> _What is needed_: Look through the records below and copy each line that includes the word "bottom".
((
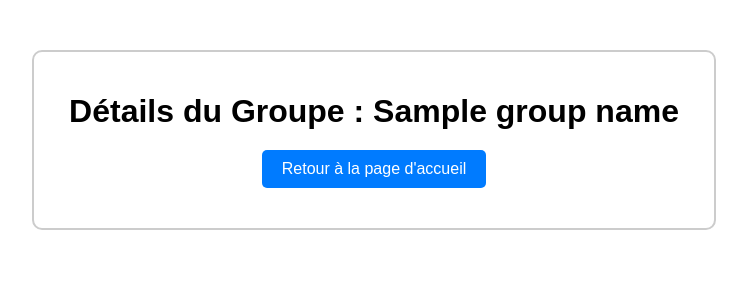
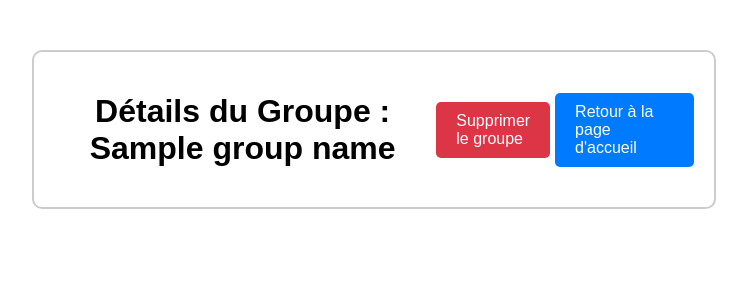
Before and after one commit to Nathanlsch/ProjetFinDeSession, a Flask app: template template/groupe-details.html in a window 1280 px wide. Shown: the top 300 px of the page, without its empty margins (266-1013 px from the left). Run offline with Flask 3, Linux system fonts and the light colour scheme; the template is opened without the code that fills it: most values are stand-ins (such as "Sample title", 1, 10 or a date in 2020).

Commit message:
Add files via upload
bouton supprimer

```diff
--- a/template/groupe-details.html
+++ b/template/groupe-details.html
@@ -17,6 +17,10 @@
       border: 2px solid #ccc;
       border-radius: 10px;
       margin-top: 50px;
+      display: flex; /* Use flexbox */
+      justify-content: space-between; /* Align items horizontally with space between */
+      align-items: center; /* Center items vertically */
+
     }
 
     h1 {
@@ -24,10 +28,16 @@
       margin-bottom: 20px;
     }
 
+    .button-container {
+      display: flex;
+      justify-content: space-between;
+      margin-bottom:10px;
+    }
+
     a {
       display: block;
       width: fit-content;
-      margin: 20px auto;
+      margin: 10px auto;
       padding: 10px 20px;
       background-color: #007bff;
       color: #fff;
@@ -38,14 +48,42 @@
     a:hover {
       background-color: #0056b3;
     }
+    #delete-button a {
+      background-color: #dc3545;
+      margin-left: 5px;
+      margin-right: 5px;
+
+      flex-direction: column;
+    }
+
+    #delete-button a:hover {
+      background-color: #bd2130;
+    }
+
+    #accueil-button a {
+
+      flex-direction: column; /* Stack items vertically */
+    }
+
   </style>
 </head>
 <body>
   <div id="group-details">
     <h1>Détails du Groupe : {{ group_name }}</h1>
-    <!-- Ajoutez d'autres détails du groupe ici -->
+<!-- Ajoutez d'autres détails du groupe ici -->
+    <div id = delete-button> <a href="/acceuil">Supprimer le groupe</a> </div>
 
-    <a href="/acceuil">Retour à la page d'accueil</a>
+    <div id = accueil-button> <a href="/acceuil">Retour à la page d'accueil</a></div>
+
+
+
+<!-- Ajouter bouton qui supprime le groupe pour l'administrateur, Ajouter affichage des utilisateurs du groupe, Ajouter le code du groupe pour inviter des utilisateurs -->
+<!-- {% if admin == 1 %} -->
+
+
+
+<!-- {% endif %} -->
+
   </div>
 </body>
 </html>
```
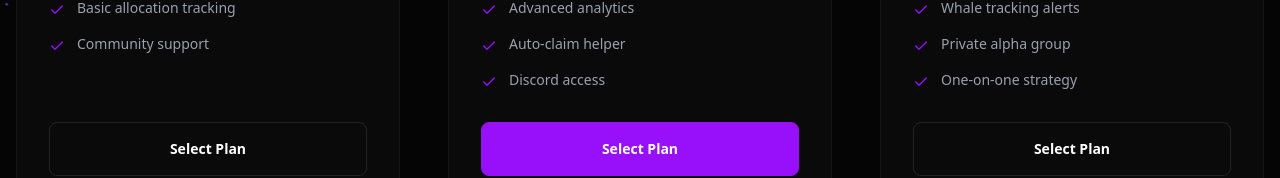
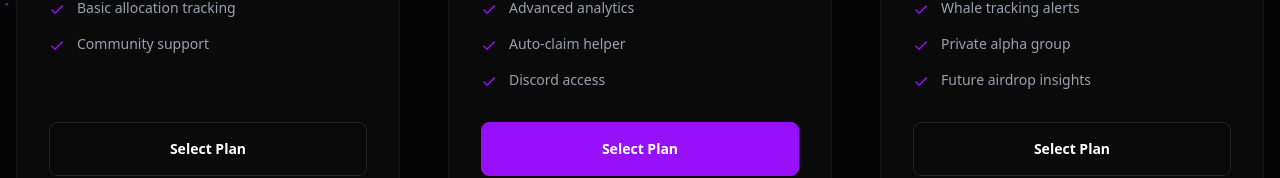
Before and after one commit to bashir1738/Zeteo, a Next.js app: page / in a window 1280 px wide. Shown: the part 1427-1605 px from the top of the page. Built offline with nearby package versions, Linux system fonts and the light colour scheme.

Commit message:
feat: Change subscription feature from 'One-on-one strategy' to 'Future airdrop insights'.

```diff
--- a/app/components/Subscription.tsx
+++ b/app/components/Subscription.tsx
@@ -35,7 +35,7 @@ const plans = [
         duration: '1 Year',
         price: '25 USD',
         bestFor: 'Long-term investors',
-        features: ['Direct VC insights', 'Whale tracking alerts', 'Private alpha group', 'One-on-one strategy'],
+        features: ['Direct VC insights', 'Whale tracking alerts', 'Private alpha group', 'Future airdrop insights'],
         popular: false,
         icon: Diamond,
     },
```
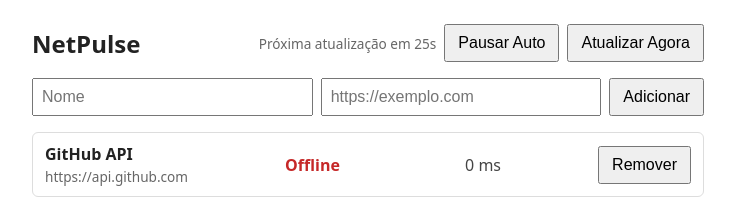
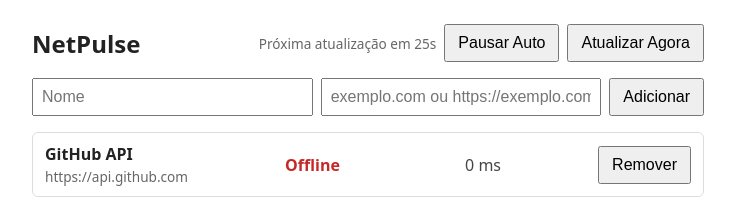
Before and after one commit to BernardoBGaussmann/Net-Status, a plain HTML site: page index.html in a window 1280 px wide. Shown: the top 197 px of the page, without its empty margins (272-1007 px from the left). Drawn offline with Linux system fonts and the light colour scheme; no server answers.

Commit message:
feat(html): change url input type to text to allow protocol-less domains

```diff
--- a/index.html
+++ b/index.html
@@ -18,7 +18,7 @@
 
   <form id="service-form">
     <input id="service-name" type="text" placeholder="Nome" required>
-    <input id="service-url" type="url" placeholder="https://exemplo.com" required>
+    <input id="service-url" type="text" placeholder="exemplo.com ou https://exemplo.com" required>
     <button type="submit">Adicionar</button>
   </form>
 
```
))
> _Answer to this problem_:
       margin-bottom: 20px;
+      margin-bottom:10px;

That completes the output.